Post-tropical cyclone Sandy has left more than 8.2 million people without power in the northeastern United States.  There is potential for it to impact the election on Tuesday, according to University of Missouri Political Science Professor Peverill Squire.

“We’ll have to see how long it takes to get power restored in a number of places, given that we’ve gone to electronic voting in many places. We’ll have to see whether everybody’s got the power to do it. I think we’ll probably be able to have everything up and running by next week but there may be some questions in a few places.”

Congress could delay the election if needed, but Squire says that is unlikely. “They would have to be having high level discussions right now with leaders of Congress and at this point I don’t think anybody’s ready to do that.”

If the election were delayed in the northeast, it would have to be delayed nationwide. “There is some legal requirement that we do it all at the same time. That’s something that Congress has pushed towards over the last couple of decades.”

He says areas hit by Sandy could certainly see lower voter turnout. “There is a possibility that some places, say West Virginia (that has been hit by a lot of snow) or places where there have been floods, people have been dislocated. It may be difficult for them to turn out and there are some opportunities for voting officials to expand the time that people have to vote in terms of how long the polls are kept open or make it a little easier to get absentee ballots to people.”
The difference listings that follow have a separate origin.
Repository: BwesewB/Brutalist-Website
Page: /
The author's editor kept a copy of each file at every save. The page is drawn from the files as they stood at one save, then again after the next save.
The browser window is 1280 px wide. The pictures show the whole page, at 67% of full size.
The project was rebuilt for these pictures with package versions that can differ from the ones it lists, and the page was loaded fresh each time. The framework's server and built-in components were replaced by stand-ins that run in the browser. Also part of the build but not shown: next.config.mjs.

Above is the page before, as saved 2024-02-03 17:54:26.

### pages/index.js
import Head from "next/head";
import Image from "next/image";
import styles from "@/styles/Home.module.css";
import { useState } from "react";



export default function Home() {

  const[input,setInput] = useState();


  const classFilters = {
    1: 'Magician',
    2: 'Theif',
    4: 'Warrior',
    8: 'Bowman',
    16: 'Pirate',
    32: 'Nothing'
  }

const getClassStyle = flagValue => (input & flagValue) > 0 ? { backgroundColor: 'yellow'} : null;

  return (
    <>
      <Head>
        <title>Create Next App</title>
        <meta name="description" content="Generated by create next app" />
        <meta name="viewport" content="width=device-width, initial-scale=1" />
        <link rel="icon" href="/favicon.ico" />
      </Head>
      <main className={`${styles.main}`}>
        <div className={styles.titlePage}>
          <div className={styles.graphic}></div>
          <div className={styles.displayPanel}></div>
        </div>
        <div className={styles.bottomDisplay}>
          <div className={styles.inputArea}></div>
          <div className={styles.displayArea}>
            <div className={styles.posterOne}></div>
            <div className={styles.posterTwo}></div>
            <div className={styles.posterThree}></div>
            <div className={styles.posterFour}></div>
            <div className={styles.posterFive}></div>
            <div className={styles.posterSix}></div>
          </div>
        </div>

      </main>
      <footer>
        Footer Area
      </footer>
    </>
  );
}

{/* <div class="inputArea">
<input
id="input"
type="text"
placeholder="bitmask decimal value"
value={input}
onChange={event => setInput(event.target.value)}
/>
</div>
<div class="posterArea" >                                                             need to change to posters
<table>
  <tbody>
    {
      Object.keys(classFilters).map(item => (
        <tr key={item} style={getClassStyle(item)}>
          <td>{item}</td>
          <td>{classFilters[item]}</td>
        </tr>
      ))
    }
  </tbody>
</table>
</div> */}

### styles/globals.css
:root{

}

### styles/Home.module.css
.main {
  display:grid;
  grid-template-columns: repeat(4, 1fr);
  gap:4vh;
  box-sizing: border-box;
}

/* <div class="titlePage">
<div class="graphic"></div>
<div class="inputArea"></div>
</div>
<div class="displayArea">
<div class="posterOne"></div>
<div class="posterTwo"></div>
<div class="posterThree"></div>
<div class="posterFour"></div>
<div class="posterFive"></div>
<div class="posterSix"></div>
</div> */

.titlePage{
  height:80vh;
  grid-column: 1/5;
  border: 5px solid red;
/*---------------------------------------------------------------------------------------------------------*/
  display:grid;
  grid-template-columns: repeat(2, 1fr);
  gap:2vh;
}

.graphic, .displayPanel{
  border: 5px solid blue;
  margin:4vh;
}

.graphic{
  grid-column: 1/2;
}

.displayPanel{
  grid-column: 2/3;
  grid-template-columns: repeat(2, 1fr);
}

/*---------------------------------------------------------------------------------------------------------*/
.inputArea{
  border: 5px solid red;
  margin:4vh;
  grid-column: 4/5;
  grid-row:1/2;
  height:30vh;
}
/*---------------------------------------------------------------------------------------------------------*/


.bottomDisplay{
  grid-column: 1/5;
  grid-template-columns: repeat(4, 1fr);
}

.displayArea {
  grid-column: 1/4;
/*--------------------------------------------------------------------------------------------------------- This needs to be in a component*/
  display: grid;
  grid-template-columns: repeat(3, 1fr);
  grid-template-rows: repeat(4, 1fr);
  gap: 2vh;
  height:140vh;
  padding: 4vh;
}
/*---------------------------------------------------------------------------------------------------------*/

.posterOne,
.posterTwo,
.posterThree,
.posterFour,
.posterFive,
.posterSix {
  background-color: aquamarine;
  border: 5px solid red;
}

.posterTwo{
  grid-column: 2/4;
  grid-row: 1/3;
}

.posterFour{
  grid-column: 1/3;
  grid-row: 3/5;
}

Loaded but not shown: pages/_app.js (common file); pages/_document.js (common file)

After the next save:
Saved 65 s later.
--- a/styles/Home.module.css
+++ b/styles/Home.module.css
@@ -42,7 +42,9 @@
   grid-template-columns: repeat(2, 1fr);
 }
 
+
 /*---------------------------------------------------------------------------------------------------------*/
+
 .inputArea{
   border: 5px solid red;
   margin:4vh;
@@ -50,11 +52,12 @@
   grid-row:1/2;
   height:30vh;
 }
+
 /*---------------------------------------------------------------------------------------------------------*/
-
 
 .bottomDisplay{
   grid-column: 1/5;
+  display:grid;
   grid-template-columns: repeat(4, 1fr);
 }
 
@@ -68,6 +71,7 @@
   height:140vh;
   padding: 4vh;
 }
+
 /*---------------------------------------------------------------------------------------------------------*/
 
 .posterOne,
Squire says if the storm results in a lower voter turnout in a few states, he expects any impact on the presidential race to be within the margin of error. “But of course, given how close this race is, I suppose it could have some ability to tip things one way or the other.”